The students involved will be disciplined, the Ministry of Education (MOE) said on March 10 after a Twitter thread by the victim’s older sister went viral, prompting netizens to call for action to be taken.
The bullying incident at Mee Toh School first came to light when the victim’s sister took to Twitter to express her frustration at the situation on March 6.
She wrote: “My heart broke today, it was my sister’s birthday yesterday and one of her classmates threw this to her face as ‘birthday present’ [sic].”
The tweet was accompanied by pictures of a note addressed to her sister.
In the note, the bullies called her sister “stupid and dump [sic]” and told her she looked “so ugly”.
This was not the first time her sister had been bullied, she added.
In a text exchange, the girl revealed that the bullies had also likened her to a dustbin.
The bullies had previously vandalised the Primary 5 student’s uniform with markers, called her names, and abused her online.
Her sister, one of the “handful” of Malay students in the school, had also been subjected to racist comments, she said.

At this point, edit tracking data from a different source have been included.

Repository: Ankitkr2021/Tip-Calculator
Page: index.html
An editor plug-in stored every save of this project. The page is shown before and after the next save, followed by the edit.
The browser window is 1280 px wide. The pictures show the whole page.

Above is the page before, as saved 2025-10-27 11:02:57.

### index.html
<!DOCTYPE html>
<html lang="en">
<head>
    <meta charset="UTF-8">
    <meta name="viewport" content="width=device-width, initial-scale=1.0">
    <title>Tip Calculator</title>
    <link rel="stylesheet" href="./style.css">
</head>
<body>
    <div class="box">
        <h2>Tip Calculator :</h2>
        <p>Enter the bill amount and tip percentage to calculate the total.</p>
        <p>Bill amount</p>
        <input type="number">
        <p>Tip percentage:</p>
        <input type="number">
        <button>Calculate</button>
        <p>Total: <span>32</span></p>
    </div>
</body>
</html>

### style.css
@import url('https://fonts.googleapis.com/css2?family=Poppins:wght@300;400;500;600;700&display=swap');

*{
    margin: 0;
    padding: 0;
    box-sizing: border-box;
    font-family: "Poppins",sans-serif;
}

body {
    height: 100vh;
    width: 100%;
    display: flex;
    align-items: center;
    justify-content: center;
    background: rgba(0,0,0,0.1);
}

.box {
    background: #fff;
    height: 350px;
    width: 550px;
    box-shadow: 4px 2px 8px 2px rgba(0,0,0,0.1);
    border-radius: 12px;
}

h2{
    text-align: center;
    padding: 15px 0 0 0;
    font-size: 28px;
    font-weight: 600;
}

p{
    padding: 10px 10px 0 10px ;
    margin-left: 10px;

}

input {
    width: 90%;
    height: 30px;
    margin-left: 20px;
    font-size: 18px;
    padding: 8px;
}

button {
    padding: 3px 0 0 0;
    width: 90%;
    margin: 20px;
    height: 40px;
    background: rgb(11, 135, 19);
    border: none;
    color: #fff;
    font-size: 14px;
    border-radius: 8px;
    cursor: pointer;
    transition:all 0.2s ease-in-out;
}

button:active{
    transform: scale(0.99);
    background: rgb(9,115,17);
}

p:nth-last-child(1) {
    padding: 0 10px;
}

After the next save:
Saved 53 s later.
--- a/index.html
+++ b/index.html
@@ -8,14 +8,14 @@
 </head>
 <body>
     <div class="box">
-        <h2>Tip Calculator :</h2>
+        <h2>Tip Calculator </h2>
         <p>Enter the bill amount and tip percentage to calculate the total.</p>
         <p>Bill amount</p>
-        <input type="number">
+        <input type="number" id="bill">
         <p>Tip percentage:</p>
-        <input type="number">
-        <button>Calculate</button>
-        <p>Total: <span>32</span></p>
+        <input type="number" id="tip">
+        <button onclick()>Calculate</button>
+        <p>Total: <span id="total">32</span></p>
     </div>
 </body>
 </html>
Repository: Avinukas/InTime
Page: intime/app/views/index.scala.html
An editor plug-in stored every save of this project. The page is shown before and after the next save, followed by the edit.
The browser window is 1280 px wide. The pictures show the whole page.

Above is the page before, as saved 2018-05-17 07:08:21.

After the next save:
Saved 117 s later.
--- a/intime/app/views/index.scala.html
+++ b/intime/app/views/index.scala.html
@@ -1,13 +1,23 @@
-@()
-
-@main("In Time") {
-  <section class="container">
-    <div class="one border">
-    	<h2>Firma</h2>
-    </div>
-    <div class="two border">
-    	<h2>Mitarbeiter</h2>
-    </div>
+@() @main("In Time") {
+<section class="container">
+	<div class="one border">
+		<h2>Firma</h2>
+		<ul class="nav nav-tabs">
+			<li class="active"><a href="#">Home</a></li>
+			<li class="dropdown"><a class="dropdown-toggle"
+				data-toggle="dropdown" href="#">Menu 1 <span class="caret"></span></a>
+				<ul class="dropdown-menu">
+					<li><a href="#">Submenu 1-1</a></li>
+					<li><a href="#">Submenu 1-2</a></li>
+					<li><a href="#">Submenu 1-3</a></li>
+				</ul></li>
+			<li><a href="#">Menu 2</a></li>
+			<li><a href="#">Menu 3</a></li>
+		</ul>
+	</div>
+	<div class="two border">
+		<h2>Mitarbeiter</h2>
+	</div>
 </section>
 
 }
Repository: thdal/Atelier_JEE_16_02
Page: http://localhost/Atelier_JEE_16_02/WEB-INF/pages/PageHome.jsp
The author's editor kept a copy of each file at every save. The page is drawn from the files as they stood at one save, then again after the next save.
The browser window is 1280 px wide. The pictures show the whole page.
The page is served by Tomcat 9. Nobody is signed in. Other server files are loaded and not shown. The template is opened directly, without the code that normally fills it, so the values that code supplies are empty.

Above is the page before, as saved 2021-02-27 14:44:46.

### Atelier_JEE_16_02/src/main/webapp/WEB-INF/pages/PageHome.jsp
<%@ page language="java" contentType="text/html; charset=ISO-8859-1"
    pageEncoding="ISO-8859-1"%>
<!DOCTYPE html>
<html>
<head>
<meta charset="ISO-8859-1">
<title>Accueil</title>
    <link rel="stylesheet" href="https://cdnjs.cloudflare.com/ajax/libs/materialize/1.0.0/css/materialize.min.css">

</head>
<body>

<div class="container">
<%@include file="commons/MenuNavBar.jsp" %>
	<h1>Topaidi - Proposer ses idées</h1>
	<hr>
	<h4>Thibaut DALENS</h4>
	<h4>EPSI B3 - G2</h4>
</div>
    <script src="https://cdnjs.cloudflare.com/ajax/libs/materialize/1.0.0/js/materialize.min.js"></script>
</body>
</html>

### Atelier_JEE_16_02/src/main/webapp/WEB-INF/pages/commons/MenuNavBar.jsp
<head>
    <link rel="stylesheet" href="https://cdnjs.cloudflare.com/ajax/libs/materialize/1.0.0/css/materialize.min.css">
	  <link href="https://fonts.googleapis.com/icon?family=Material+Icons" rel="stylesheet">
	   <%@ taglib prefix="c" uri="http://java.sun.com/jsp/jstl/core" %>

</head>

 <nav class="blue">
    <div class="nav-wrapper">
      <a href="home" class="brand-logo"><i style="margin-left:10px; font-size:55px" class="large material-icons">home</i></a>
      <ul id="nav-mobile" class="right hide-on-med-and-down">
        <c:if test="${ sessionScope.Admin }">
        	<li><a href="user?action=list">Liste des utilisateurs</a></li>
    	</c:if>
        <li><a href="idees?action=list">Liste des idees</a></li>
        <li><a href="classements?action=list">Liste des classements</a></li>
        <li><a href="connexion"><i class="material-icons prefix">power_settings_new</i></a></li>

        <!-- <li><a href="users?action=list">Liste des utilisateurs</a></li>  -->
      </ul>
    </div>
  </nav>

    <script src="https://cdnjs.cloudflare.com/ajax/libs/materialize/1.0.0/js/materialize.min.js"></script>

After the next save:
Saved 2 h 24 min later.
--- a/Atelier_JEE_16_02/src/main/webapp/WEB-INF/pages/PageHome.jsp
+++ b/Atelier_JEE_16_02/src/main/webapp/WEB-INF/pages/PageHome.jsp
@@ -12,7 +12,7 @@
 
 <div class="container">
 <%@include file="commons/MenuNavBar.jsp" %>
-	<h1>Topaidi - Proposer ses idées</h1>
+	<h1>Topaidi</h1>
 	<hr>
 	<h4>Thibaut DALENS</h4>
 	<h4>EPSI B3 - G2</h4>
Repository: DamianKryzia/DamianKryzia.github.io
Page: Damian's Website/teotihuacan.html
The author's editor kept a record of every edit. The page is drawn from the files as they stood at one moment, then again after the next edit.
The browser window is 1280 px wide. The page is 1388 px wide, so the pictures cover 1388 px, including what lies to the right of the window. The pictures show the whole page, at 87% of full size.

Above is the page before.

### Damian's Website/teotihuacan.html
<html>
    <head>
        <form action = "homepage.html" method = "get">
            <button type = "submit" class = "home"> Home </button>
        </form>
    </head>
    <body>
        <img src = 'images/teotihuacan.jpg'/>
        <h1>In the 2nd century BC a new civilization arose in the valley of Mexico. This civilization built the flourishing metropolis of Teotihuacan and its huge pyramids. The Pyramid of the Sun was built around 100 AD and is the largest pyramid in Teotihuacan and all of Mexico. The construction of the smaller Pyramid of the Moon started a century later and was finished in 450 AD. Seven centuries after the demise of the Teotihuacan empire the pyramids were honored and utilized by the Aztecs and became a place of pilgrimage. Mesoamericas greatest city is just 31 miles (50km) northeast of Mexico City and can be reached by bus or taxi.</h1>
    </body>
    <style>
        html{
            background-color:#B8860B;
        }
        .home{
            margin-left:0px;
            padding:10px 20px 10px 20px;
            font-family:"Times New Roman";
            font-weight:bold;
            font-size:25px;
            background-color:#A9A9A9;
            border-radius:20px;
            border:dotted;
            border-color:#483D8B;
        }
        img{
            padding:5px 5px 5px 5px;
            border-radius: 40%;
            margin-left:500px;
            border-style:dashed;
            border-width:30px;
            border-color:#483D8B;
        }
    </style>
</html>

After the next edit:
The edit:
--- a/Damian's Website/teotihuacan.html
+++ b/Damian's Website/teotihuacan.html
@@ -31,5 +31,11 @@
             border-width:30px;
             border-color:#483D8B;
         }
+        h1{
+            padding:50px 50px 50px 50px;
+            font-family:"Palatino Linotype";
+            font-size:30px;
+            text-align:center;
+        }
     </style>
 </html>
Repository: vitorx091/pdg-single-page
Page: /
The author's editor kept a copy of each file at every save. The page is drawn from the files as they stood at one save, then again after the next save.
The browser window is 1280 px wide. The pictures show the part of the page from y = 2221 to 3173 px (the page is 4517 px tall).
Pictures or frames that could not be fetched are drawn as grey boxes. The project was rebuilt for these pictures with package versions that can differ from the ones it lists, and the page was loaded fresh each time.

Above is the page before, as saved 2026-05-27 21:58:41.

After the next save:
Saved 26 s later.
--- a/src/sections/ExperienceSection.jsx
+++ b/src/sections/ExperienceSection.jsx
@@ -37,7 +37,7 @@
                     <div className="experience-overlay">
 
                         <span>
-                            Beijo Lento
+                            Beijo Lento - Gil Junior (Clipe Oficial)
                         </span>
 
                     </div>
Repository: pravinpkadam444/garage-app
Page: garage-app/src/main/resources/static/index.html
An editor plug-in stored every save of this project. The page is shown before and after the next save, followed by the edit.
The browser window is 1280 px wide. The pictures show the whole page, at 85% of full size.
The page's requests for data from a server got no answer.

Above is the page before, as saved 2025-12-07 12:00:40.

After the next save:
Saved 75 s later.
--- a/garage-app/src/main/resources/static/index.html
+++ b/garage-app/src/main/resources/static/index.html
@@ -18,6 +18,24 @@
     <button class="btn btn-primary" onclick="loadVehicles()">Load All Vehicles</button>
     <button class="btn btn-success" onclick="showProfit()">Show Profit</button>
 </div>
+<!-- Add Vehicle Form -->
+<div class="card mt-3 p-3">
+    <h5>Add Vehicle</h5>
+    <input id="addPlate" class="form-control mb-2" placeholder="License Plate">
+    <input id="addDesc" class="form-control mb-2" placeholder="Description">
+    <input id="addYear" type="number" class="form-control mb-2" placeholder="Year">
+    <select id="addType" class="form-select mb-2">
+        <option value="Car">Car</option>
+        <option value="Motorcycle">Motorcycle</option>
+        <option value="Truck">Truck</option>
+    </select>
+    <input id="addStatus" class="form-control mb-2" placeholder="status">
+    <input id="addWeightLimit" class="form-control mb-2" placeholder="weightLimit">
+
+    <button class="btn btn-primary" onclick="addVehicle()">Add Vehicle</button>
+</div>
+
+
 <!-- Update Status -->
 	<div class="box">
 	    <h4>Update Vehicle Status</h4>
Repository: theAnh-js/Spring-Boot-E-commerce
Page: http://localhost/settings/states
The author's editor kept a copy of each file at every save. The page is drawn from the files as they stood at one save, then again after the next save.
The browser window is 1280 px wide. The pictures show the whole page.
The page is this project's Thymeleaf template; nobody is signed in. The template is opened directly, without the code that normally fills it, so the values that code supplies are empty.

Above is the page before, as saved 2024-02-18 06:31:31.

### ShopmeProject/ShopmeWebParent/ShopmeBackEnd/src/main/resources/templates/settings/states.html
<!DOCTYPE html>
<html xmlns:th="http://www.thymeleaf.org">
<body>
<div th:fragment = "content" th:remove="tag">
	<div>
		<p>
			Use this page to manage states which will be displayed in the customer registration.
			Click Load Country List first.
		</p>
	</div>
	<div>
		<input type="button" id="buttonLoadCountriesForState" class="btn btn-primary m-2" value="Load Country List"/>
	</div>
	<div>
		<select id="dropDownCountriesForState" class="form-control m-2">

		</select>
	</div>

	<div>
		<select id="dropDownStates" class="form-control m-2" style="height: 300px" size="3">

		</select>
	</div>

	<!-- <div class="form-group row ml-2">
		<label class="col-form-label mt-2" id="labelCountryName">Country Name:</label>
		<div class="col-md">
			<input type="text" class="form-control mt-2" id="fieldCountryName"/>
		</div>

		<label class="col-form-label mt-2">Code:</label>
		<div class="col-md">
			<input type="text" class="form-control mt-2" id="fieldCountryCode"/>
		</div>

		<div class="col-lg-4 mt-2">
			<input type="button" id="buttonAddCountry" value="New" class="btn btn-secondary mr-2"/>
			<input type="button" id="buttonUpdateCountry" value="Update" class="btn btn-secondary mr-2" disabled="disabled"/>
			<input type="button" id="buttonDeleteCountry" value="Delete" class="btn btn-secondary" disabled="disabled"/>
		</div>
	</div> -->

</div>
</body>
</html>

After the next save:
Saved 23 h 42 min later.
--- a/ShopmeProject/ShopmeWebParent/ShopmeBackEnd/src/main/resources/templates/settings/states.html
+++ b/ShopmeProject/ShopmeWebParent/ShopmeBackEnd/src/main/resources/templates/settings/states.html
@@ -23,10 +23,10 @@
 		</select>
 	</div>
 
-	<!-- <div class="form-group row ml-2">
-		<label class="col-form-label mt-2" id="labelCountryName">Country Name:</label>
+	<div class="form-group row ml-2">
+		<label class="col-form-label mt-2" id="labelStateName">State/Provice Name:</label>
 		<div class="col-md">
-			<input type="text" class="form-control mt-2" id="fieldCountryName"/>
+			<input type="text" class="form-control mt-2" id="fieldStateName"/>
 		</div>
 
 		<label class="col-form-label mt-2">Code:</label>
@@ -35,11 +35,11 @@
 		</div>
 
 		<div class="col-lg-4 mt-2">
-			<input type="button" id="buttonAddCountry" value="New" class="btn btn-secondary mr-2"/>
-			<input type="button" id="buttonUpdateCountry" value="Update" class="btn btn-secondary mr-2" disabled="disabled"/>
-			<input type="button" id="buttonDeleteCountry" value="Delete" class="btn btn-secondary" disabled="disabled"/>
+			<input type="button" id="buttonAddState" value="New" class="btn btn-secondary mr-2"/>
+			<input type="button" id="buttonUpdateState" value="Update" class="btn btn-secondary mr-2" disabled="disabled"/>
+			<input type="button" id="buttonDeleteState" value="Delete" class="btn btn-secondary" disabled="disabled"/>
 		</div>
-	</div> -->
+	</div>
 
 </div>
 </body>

Her sister even resorted to eating her lunch in the toilet so that she could “eat and cry at the same time”.
She had made several attempts to flag the issue up to the school, as well as MOE, but to no avail, she said.
“I’ve emailed the school, turned up for her parent-teacher conference to confront her teachers about this, I’ve emailed MOE too. But what have they done? Nothing.”
To add salt to her wounds, her sister was previously made to apologise to the bullies after she scolded them in an attempt to stand up for herself.
A teacher also allegedly told the girl’s mother that she would not be able to switch classes and suggested that she transfer to a different school instead.
The Twitter thread sparked outraged responses from many Singaporeans, including actor Hossan Leong.
In response to the backlash, a MOE spokesperson told AsiaOne that they had investigated the incident and found that several students “wrote unkind notes” to the victim. The students involved will be disciplined.
Mee Toh School’s principal, Wang-Tan Sun Sun, told AsiaOne on March 10 that the school met with the victim’s mother and has “provided support” to the student.
“The school does not condone bullying of any form, including racist remarks made at any individual, ” she said.
Education Minister Ong Ye Kung also took to Facebook the same day to express his dismay at the case, writing: “It does not matter whether the students might have done it out of mischief or that they are only Primary 5 students; the fact is that the victim felt that it was a racist act, and that makes it even more unacceptable.”
However, a number of commenters on Ong’s post were unimpressed with the action taken, pointing out that more should be done to stamp out bullying in general.Bullying, education and schools, ministry of education